1. Draught-proofing your home

External doors

  • Make sure your front door only has a 2mm or 3mm gap at the top and sides and a 5mm gap at the bottom.
  • For extra protection use self-adhesive foam or flexible vinyl strips to seal around the edges and top of the door frame.
  • Bring in a draft excluder to stop cold air slipping through the bottom of external doors. These plastic or metal strips have a rubber seal or rows of nylon bristles as barriers against those icy draughts (fig. 4). To be effective the seal or bristles must overlap the door frame.
  • Buy draft excluders in wood or metal finishes to match your door.
  • Cold air creeping through your letterbox? Get a letterbox draught excluder.

Skirting boards

  • Clear flexible sealant does the job on skirting boards. Squeeze sealant between floorboards and the base of the skirting. Work along the board in a smooth, continuous motion.
  • For gaps over 5mm, pin strips of quadrant-shaped moulding over them (fig. 5).


  • Suspended wooden floors in older homes are trickier as they need air flowing underneath them to combat condensation and rot. But you can make ground-floor rooms warmer and more energy-efficient – simply fill spaces between boards with a clear flexible sealant or insert thin strips of wood into larger gaps.

2. Insulating under a new floor

  • If you’re laying new flooring, why not insulate at the same time? Lift the floorboards and fit glass mineral wool insulation between the floor joists.
  • You’ll recoup the cost of this in just a few years with lower energy bills.

Lifting your floorboards

  • Lift boards with a thin bladed cold chisel and club hammer. Lever them up, working along the board to prise away all the nail fixings.
  • To stop insulation dropping through the joists, simply staple plastic garden netting between the joists at the bottom of each side. Or you can nail lengths of roofing batten along the sides of each joist (fig. 6).
  • Lay rolls of loft insulation or rigid pieces of wall insulation between the joists.
  • Once the entire floor is covered, re-lay the floorboards. Replace damaged sections and nail firmly to stop any squeaking or movement.
  • Don’t leave wide gaps between the boards – see advice on floorboards in Section 1.
  • Use a nail punch to push the nails below the surface of your floorboards.

3. Insulating your windows

  • Double glazing isn’t cheap but the effect is fantastic – you’ll halve heat loss through your windows instantly.
  • Your shorter-term fix is secondary glazing fitted to the inside of window frames.
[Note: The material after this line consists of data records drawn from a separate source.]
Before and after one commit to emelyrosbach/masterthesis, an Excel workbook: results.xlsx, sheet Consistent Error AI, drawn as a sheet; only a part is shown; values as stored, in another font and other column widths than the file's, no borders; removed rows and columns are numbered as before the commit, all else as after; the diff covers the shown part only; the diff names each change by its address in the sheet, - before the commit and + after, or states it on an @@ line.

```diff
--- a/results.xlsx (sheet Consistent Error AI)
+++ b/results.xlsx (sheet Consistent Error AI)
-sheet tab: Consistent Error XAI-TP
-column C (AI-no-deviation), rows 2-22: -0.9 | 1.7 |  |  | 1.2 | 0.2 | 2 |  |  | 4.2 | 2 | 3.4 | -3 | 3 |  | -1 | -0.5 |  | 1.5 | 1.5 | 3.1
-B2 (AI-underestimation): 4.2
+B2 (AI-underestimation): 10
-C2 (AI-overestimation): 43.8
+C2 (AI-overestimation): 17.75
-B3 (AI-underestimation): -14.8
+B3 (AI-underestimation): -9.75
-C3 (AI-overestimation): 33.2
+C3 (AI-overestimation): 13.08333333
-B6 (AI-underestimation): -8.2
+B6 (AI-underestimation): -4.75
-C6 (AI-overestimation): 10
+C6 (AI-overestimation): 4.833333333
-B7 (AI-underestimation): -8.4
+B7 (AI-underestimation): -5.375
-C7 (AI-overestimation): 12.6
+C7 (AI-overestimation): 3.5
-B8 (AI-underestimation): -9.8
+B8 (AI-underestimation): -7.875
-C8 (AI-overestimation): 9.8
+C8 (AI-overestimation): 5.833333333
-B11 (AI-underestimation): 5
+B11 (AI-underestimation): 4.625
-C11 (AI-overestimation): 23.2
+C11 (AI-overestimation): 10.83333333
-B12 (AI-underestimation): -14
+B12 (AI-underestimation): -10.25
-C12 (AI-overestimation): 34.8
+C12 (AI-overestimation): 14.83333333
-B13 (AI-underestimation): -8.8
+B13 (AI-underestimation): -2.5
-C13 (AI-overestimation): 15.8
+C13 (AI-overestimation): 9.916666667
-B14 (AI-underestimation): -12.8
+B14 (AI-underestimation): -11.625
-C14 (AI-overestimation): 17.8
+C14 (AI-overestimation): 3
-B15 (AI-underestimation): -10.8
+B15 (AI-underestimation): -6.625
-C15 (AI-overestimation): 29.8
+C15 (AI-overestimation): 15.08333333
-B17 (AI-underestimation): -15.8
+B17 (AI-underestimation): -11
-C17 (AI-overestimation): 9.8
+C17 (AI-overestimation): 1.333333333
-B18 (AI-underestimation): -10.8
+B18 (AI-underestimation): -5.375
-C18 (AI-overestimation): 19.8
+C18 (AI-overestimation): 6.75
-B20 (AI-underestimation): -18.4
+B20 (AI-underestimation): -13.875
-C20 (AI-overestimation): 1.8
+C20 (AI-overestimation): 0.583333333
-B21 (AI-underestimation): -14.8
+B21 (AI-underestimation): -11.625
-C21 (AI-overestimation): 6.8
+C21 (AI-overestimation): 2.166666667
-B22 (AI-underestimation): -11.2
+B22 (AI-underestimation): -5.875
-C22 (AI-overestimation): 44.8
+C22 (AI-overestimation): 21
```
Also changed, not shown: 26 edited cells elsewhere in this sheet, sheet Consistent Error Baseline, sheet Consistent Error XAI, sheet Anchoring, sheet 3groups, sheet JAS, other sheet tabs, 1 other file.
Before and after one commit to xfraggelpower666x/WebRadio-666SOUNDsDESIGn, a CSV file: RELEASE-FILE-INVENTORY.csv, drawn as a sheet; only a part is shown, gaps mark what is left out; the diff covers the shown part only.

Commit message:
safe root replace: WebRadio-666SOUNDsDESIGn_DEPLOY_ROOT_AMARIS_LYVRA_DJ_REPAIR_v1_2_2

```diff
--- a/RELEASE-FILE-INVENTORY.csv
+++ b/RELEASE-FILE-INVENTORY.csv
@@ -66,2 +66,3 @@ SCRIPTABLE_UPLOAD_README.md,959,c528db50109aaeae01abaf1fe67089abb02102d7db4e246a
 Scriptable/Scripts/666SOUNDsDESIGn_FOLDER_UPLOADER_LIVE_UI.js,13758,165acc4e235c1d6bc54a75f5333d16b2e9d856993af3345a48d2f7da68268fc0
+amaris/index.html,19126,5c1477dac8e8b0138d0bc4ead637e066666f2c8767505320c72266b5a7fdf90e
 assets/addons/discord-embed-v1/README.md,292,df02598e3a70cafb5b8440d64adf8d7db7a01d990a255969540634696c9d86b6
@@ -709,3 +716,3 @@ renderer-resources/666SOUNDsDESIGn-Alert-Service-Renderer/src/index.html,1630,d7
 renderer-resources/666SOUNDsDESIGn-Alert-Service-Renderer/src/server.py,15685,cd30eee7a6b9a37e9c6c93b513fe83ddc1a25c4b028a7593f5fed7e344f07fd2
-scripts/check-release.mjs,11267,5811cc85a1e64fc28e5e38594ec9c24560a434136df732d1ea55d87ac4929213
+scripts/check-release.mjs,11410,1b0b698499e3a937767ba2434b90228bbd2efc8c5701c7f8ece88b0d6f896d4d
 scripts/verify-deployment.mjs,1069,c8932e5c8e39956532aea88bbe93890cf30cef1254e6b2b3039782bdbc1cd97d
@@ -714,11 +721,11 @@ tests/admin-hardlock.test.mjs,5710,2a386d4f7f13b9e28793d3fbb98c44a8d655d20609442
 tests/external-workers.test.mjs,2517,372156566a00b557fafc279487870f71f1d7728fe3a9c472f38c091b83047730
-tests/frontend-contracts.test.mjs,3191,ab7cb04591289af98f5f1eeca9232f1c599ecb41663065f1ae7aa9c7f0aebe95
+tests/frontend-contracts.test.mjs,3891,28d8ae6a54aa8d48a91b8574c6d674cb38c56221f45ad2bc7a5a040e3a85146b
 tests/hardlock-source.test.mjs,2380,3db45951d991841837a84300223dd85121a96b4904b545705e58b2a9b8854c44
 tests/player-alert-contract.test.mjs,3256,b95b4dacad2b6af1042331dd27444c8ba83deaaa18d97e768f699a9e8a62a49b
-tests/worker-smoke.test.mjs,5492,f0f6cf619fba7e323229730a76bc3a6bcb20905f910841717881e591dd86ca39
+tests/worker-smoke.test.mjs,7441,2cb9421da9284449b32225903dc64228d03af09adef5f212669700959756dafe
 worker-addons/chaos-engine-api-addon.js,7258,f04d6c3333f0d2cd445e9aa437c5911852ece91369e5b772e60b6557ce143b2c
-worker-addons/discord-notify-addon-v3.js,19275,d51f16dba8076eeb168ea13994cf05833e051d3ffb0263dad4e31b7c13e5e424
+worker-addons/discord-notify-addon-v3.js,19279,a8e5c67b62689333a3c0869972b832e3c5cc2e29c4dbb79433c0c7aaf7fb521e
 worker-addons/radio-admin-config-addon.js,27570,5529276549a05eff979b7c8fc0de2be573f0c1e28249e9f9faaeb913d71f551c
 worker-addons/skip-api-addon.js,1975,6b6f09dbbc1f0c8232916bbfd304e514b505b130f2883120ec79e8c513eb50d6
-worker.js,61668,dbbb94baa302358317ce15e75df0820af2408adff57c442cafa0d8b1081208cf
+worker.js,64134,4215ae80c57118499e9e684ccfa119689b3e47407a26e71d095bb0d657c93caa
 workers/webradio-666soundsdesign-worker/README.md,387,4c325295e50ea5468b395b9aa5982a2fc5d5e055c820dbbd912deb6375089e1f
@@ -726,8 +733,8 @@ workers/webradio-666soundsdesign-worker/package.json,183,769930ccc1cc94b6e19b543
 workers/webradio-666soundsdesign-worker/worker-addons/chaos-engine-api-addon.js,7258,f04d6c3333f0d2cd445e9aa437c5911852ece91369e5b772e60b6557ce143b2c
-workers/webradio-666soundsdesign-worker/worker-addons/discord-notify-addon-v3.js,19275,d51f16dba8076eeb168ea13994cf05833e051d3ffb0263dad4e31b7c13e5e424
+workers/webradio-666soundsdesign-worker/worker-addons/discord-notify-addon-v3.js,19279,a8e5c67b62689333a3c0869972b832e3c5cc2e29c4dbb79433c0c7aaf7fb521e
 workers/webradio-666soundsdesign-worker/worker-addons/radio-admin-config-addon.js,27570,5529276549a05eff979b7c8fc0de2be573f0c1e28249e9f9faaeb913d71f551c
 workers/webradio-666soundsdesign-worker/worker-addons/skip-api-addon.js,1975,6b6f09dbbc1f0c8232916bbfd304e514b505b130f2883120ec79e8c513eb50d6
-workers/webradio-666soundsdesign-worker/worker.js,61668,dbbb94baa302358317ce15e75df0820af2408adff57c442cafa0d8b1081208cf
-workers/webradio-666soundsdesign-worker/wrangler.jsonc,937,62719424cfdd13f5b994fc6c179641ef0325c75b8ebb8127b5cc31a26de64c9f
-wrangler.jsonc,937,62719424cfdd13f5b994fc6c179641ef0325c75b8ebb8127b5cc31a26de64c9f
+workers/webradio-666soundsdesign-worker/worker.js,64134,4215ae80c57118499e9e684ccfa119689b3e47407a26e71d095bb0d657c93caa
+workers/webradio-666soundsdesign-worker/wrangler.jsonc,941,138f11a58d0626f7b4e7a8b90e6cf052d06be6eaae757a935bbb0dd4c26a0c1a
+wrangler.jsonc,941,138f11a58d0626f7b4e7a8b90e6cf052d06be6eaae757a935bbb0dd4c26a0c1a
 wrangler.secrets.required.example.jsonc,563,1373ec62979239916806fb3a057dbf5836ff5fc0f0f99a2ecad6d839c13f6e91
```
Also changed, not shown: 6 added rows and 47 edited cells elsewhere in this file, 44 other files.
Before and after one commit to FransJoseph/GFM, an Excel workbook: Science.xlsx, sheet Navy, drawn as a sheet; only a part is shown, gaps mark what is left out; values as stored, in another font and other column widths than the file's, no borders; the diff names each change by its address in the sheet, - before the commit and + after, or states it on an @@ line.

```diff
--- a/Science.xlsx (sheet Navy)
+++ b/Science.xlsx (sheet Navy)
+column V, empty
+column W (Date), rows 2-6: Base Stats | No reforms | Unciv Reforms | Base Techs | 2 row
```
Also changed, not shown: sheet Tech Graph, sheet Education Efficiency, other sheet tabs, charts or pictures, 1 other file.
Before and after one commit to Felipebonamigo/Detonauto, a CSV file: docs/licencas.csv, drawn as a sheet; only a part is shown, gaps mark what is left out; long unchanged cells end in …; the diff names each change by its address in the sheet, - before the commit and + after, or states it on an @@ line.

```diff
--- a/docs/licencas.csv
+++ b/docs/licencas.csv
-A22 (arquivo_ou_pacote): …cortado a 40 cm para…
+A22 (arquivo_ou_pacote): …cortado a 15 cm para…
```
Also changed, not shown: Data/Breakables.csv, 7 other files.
These units come as kits.
  • Fill gaps around the secondary glazing frame and your window frame with flexible sealant



Writer and expert